non-existent, and that he and his wife keep the place going more as a labour of
love than anything else. (He of course has
a salary as Rural Industries Organiser).
He was rather depressed altogether, and told me of the endless troubles
he has with the Ministry of Labour, when trying to get blacksmiths released from
industry to take up rural work. The Ministry of Labour refuse to admit any necessity for rural farriers. Folk Museum
Stayed to tea, and talked until half past 8. Told me that a few ‘divers’ had passed S. of Cambridge, and got as far as Sandy and Potton in Bedfordshire.

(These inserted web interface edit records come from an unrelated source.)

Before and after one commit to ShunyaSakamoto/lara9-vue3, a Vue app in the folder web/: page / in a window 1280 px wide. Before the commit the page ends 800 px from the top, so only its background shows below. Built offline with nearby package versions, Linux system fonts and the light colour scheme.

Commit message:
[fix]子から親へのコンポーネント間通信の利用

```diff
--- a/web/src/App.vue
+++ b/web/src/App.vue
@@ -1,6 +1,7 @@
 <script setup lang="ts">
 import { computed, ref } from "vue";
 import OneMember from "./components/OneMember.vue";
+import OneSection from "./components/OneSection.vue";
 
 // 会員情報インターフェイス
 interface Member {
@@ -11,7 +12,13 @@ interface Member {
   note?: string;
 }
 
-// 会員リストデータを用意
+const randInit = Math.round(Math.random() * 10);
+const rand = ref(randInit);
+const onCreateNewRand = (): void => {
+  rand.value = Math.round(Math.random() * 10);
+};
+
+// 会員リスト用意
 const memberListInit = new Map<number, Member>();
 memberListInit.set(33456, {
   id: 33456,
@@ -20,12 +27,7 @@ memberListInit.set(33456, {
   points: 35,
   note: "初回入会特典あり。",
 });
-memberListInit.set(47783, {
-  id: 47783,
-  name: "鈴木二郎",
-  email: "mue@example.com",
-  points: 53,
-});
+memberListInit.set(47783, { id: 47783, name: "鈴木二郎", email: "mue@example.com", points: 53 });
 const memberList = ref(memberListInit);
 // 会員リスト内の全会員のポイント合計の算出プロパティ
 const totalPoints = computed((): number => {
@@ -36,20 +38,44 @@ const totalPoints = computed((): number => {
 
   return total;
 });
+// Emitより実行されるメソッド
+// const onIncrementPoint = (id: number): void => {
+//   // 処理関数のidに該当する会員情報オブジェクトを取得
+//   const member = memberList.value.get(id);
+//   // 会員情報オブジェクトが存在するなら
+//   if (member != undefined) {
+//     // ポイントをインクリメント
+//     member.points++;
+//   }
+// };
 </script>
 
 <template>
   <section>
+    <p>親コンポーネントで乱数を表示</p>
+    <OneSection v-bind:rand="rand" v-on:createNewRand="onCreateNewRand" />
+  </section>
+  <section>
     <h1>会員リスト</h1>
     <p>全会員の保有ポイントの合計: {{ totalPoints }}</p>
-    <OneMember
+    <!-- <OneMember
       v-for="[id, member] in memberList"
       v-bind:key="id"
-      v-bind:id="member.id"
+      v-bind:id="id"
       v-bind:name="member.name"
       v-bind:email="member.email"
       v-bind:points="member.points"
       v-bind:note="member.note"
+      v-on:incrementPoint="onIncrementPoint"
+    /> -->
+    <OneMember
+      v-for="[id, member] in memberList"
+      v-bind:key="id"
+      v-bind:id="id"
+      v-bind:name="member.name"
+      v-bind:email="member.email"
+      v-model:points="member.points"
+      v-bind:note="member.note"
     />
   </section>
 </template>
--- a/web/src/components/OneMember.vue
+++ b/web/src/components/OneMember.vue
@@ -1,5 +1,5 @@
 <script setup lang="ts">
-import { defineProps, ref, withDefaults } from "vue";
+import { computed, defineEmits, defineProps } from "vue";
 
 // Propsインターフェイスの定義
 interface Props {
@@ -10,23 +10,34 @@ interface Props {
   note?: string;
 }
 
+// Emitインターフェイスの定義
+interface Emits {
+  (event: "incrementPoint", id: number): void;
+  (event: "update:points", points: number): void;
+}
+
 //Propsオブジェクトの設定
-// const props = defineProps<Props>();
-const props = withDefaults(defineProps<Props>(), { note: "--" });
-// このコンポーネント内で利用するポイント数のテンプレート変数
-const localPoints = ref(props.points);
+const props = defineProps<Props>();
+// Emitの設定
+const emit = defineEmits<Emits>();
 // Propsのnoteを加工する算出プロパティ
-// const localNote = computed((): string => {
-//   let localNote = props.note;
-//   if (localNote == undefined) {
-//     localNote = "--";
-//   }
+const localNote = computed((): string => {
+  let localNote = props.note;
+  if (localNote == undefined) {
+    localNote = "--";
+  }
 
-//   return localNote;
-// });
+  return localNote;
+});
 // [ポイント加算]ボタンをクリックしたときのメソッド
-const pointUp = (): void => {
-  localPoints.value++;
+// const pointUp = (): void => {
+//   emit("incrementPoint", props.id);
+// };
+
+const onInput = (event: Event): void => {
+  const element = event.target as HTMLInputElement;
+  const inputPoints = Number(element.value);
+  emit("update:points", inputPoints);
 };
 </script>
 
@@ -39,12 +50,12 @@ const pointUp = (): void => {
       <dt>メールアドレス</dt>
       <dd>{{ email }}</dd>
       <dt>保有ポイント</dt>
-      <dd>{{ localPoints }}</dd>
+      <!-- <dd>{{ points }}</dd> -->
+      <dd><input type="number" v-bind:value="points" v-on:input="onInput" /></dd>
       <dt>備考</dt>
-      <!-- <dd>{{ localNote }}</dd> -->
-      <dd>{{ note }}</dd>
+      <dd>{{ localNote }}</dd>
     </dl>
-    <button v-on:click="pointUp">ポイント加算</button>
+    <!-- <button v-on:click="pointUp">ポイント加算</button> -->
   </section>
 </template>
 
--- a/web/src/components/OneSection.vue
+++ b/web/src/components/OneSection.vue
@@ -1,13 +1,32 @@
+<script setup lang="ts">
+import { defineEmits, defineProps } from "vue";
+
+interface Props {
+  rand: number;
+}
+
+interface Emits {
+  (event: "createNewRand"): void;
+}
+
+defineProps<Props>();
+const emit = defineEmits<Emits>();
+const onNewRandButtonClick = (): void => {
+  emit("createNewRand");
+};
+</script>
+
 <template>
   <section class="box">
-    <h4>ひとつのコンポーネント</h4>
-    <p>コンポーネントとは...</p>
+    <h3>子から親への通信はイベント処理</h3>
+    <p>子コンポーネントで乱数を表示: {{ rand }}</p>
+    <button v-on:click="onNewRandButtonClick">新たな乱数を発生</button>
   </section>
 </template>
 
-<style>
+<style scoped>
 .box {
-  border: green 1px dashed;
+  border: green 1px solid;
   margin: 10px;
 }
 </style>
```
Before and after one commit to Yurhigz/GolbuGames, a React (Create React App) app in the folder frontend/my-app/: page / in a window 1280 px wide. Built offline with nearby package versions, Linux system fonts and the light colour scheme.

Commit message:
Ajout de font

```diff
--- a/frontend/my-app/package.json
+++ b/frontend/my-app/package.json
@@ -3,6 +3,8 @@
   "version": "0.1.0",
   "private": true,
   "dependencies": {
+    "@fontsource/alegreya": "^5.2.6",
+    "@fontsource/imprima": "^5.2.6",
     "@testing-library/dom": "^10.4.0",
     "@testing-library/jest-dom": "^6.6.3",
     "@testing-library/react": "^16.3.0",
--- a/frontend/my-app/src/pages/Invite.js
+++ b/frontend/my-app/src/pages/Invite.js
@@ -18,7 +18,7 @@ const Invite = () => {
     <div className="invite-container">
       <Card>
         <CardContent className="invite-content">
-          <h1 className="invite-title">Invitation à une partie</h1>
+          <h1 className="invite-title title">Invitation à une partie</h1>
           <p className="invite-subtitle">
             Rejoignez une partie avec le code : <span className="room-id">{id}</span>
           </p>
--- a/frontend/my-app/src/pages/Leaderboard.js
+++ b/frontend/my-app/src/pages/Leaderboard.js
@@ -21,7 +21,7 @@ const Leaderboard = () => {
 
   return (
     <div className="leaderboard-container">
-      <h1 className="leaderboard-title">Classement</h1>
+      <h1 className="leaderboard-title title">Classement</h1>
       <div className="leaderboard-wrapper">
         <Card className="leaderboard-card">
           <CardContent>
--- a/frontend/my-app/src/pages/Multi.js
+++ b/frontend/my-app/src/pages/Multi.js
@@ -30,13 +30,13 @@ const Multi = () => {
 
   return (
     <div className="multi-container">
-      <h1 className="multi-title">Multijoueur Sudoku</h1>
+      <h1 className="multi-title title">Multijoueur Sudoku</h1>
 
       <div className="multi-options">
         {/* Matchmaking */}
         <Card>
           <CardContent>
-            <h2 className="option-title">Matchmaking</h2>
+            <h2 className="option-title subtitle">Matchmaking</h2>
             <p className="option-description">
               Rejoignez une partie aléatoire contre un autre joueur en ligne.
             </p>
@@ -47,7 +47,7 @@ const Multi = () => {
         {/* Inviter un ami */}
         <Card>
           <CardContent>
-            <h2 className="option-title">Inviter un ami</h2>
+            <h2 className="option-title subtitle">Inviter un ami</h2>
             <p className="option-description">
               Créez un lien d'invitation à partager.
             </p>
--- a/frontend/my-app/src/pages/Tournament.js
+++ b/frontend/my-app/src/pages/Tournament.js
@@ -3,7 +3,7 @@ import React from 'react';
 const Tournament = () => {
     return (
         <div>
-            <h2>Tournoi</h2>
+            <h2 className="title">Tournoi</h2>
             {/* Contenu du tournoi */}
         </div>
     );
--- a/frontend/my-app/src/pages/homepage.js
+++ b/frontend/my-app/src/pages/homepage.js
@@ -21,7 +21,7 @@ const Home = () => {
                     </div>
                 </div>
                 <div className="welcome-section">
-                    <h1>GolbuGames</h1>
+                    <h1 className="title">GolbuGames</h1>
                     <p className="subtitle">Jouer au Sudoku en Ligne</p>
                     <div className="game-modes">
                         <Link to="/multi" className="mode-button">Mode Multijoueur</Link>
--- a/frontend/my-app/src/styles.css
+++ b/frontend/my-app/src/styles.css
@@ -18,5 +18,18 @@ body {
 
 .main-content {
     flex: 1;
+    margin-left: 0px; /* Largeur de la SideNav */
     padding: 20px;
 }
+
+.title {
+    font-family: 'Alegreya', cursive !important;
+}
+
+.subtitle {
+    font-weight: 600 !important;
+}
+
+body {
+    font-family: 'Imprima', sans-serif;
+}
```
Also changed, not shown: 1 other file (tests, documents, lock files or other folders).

A rocket fell at Fulbourn, about 6 miles away, but no serious damage.
Castle Street, felt rather sick, and a
bad headache. Decided not to have
anything to eat but to go to a cinema instead.
Saw “The Eve of St Mark”, a very poor thing indeed. But felt better.
Crowds in the Market Place and the streets, bright lights everywhere, undergraduates in gowns, bareheaded, wandering about. Poor devils, they are almost all on army or air-force courses – hardly any other forms of study allowed. On walls people had chalked: “Down with Churchill”, “Up with Churchill”, “Amery must Go”, “Save Greece”, “
Fascist”, and so on. Lots of posters
about political meetings.
Walked back to the Gt. Northern Hotel at 10.30. Seems decent and clean, but no hot water in bedroom. Just was I was falling asleep, about 11.30, somebody in the street began shooting, single shots, then two together, about a dozen shots in all. Sounded like a rifle. Looked out, but could see nothing. Very curious.